It's nothing new for the British media to pass judgement on something it knows little to nothing about, and once the media commentators have had their say, for the British public to wade in in its opinionated droves. As a population, we're not exactly backward about coming forwards.
Still, Sheryl Sandberg might be forgiven for raising an eyebrow at the press coverage she's garnered in the past seven days, and the vast majority of that all before her new book had even been published this side of the Atlantic.
The COO of Facebook, and first female board member of the social media giants, admitted in a smattering of the pre-sale interviews she'd undertaken, that her debut book, Lean In, hadn't been much good in its first incarnation, but after friends and colleagues persuaded her to add some personal stories, it became a much stronger proposition.
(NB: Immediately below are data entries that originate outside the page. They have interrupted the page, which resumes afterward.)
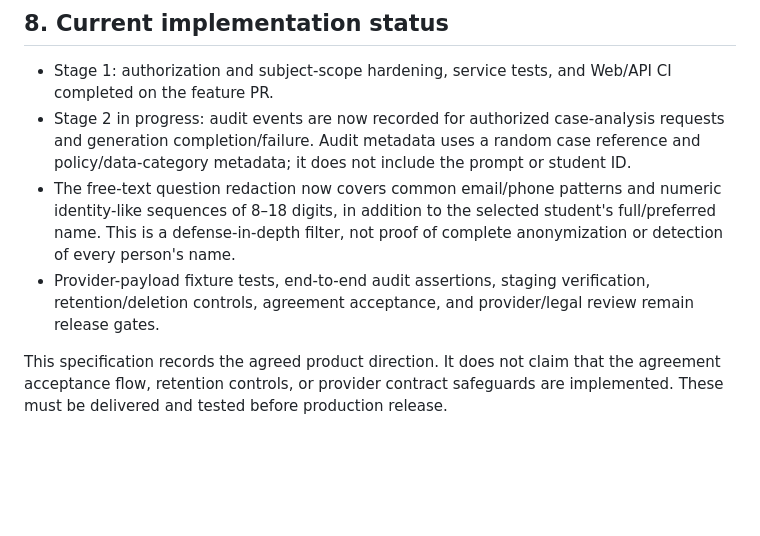
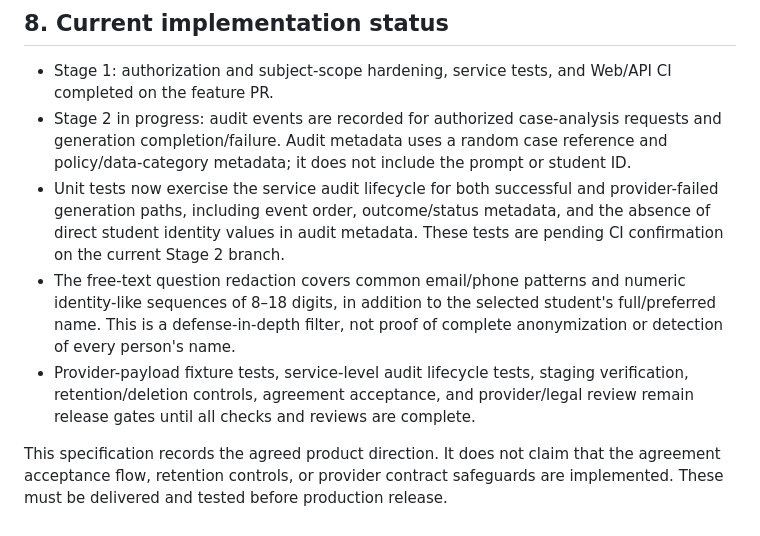
Before and after one commit to Mrguntur/Kelasplusv3, a Markdown page: docs/product/AI-CASE-ANALYSIS-DATA-GOVERNANCE.md, the part around the change. GitHub-like rendering; blank space fills up the shorter version.

Commit message:
docs(ai): record audit lifecycle test coverage

```diff
--- a/docs/product/AI-CASE-ANALYSIS-DATA-GOVERNANCE.md
+++ b/docs/product/AI-CASE-ANALYSIS-DATA-GOVERNANCE.md
@@ -111,8 +111,9 @@ Do not represent acceptance of general platform terms as a substitute for any se
 ## 8. Current implementation status
 
 - Stage 1: authorization and subject-scope hardening, service tests, and Web/API CI completed on the feature PR.
-- Stage 2 in progress: audit events are now recorded for authorized case-analysis requests and generation completion/failure. Audit metadata uses a random case reference and policy/data-category metadata; it does not include the prompt or student ID.
-- The free-text question redaction now covers common email/phone patterns and numeric identity-like sequences of 8–18 digits, in addition to the selected student's full/preferred name. This is a defense-in-depth filter, not proof of complete anonymization or detection of every person's name.
-- Provider-payload fixture tests, end-to-end audit assertions, staging verification, retention/deletion controls, agreement acceptance, and provider/legal review remain release gates.
+- Stage 2 in progress: audit events are recorded for authorized case-analysis requests and generation completion/failure. Audit metadata uses a random case reference and policy/data-category metadata; it does not include the prompt or student ID.
+- Unit tests now exercise the service audit lifecycle for both successful and provider-failed generation paths, including event order, outcome/status metadata, and the absence of direct student identity values in audit metadata. These tests are pending CI confirmation on the current Stage 2 branch.
+- The free-text question redaction covers common email/phone patterns and numeric identity-like sequences of 8–18 digits, in addition to the selected student's full/preferred name. This is a defense-in-depth filter, not proof of complete anonymization or detection of every person's name.
+- Provider-payload fixture tests, service-level audit lifecycle tests, staging verification, retention/deletion controls, agreement acceptance, and provider/legal review remain release gates until all checks and reviews are complete.
 
 This specification records the agreed product direction. It does not claim that the agreement acceptance flow, retention controls, or provider contract safeguards are implemented. These must be delivered and tested before production release.
```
The problem with adding the personal to anything in the digital age? The attacks become personal, too.
With my own copy still bookshelf fresh, I'll hold off before passing my own opinion, although I've been a huge fan of Sheryl's ever since I read an interview with her, in which she suggested it was absolutely fine for women to cry at work. In one passing comment she legitimised my handful of workplace meltdowns (handful, right, it's not an everyday occurance). Her insistence that women learn to negotiate better deals for themselves at work, whether that's financial or otherwise, gets my vote too. The list goes on and I'm not at the contents page yet.
The only person giving Sheryl a run for her declining Facebook shares in column inches this week? God, who thanks to the anointing of a new Pope, saw a sudden surge in interest, dare one say it, even popularity across the web.
If trends really are as simple as what's at the top of Twitter, then religion has never been so in vogue.
As any fashionista worth her salt would advise Pope Francis, when something's hot it's only a matter of time before the trend has passed and the fashion pack move onto something new. Here's hoping he capitalises on his talkability and uses his early days in office to do something tangible. (And I'm not talking about making cassocks and red hats runway worthy.) If we can't expect the head of the Catholic Church to embrace the gay community, abortion rights and contraception, then let's hope at the very least he'll be outspoken on the abuse accusations his church is so unwilling to face head on.
Where did you find out about the new Pope? Chances are it wasn't a newspaper. New figures out this week confirmed what most of us know already: the majority of us get our news online today (yesterday too, in fact) and are purchasing papers in ever decreasing numbers. Only 71% of men and women under 24 have read a daily newspaper in the past year. And the paper they read in the highest numbers is the Metro, so they're not parting with cash even when print does
provide their daily view of the news.
David Cameron might be spending his weekend worrying about Monday's press regulation vote in the Commons, but the population responsible for making him prime minister is moving at a far quicker pace online. At the rate things are going, there won't be any newspapers left to regulate by the time some decisions are made.
Short of requesting some divine intervention, maybe it's time for Cameron to ask Sheryl Sandberg to come and sort out his issues for him. Just don't be surprised if she suggests adding a few more women to the cabinet while she's at it.